┌─ Supplied information

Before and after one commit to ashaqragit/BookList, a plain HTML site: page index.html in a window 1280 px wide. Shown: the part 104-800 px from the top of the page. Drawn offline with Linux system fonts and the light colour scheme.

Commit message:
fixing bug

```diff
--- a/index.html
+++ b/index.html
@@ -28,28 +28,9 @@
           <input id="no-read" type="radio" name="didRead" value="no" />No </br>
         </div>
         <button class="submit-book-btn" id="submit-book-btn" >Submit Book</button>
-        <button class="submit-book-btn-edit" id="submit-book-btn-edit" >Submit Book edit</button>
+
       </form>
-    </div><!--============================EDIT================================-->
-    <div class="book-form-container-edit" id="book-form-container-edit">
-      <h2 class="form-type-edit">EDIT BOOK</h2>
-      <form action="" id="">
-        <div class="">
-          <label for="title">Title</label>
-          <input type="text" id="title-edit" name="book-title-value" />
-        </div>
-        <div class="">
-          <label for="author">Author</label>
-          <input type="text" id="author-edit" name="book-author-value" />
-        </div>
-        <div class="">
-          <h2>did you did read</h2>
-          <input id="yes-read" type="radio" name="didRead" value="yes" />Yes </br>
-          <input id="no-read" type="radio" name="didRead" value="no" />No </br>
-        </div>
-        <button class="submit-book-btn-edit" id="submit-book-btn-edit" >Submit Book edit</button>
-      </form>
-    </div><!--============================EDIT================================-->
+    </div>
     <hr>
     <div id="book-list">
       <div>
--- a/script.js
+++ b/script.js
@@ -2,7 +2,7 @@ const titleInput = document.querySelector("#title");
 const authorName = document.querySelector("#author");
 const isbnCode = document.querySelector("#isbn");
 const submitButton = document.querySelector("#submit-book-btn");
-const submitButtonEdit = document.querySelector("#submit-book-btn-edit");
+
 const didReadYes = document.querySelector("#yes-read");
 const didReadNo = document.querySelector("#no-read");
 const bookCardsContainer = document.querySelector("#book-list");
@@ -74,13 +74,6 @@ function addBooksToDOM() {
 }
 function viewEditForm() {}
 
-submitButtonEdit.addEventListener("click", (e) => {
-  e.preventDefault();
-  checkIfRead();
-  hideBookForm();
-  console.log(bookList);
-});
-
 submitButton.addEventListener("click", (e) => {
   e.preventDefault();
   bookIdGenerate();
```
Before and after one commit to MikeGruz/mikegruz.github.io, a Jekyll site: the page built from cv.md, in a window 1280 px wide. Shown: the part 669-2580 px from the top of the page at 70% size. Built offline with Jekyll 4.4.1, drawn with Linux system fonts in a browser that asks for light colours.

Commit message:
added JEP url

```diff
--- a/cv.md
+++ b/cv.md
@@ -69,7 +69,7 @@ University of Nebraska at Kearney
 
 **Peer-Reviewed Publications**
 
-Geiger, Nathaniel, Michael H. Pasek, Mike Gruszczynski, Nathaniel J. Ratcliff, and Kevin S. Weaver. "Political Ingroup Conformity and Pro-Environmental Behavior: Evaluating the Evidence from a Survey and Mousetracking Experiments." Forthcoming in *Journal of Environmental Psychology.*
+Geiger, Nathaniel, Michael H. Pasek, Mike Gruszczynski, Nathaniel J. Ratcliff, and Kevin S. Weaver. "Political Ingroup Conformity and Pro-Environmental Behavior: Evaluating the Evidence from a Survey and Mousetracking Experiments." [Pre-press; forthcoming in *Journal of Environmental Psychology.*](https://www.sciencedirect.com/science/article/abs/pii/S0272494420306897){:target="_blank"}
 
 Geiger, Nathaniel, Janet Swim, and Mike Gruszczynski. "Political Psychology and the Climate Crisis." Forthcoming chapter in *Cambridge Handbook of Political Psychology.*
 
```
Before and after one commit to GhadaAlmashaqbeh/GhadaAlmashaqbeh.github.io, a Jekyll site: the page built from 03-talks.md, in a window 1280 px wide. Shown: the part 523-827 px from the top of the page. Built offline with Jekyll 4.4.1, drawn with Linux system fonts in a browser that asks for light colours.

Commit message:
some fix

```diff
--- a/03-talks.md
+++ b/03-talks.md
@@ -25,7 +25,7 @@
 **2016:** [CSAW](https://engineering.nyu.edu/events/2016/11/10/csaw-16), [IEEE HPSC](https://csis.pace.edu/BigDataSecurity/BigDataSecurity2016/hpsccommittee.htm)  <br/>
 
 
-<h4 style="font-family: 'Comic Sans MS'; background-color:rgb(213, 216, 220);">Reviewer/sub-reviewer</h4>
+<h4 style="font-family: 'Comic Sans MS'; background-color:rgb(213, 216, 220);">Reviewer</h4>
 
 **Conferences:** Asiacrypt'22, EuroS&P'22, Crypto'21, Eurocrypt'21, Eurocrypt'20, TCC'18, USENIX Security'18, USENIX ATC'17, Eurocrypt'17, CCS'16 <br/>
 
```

└─

= Assigned task =
Would you filter the records and copy each line that contains the word "value"?

= Answer to the exercise =
           <input id="no-read" type="radio" name="didRead" value="no" />No </br>
-          <input type="text" id="title-edit" name="book-title-value" />
-          <input type="text" id="author-edit" name="book-author-value" />
-          <input id="yes-read" type="radio" name="didRead" value="yes" />Yes </br>
-          <input id="no-read" type="radio" name="didRead" value="no" />No </br>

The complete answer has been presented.